Okay, so it has been a little while since I posted anything, but I'm back and soon we'll all be caught up. I am in New York, of course, having made a graceful exit out of the store on a record sales day. Friends ran down the street trying to get in a quick good bye, but I wasn't having it- it was time to go! On Friday there was one last dinner at the 13 Coins Restaurant near the airport. We ate and drank until it was time for me to go to the gate, so I was with people I love until the last moment. Felt great. One of the best nights I've ever had, actually.
And now? Now my life is mostly taken up with commuting to work ( I am at a temporary office in New Jersey- this is called 'reverse commuting). I take two subways and a bus and it takes about an hour. Unless, of course, it starts to SNOW, and then it takes all damn day. Now that I have been fully immersed in the World of Snow in New York City, I have this to say: the snow in New York is exactly the same cold, white, wet powder that falls on the rest of the Earth. It is just as magical, and then, just as irritating as it is in the rest of the world. My neighborhood looks a little prettier than others because I face Central Park, and that's very pretty. Otherwise, it's alot like living in Russia. We are all wearing every article of clothing we own, much of it is at least ten years old and very unfashionable. We all have the same grim, determined look on our face as we march off to the Gulag, otherwise known as the subway. The long, shadowy concrete tunnels that connect Manhattan's subway stops are lit by long tubes of florescent lights, or, occasionally a lone single bulb swaying in the breeze. There are eerie sounds, too- whistling winds, random screams and shouts, and the roar of the trains. Sounds like prison to me! I have been on the perpetual lookout for the 'Subway People'- you know-the ones that supposedly live under the subway tracks, but so far, nothing. Thank goodness! In addition to the Proletariat- style weather and clothing, there is the inevitable potato knish, the official cold weather street snack of New York. See, whenit snows, the pizza guys and the hot dog guys all have the sense to pack it in, but the knish people quickly replace them. You stand in a long line, curious to see what it is that so many people are huddling around for. once you are in front of the cart, you are given a waxed paper bag and you give them a dollar. The bag contains a knish- something that I have long fantasized about. After all, it consists of two of my favorite things:potato and pastry, and combines them into what I was sure was going to be an orgasmic treat. Well, here's the rub: they give it to you COLD! That's right- cold mashed potatoes in a soggy, crumbling crust with no seasoning. This is what we were waiting for? Yikes!
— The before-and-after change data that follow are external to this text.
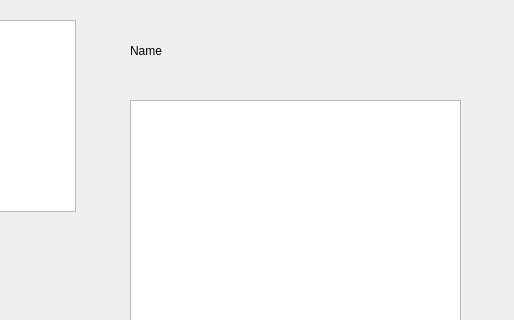
Old version of the form userpage.ui in the repository michalMudr/MyCovidRecord; both pictures show x 210 to 724 and y 0 to 320 of the 724 by 581 pixel window.
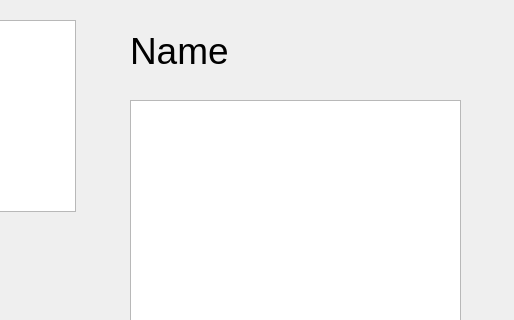
New version of the form.

Commit message: user name font size changed

The edit to the form file:
```diff
--- a/userpage.ui
+++ b/userpage.ui
@@ -38,6 +38,11 @@
      <height>81</height>
     </rect>
    </property>
+   <property name="font">
+    <font>
+     <pointsize>28</pointsize>
+    </font>
+   </property>
    <property name="text">
     <string>Name</string>
    </property>
```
Fortunately, a gal like me has other dining options, so I'll forgive New York the knish and get to the business of desribing Union Square Cafe, one of Danny Meyer's restaurants. This charming spot looks like " Trattoria meets Spanish Villa"- it is three stories, has large square ceramic floor tiles, a mix of Important Modern Art, white linens and tiny chairs. I couldn't tell you for sure what is on the menu because it was too dark to read it. I ordered the first thing I could see, which was rack of lamb. It was beautiful. My dining companion had the special, Lobster Pot Pie, which was also glorious, although it was a nightmare to pick out a wine for this meal. We decided to drink the best wine on the list, which in our opinion was the 1994 Quilceda Creek Cabernet Sauvignon. So good, we drank TWO bottles- never a good idea but a common pitfall once you get rolling it is hard to stop .I really think that all fine wine shoud come in a one-liter bottle- it's just a better size!
Duty calls- there's no easy way to say 'that's all for now' , but there you have it. Tomorrow I go to Jean Georges!!!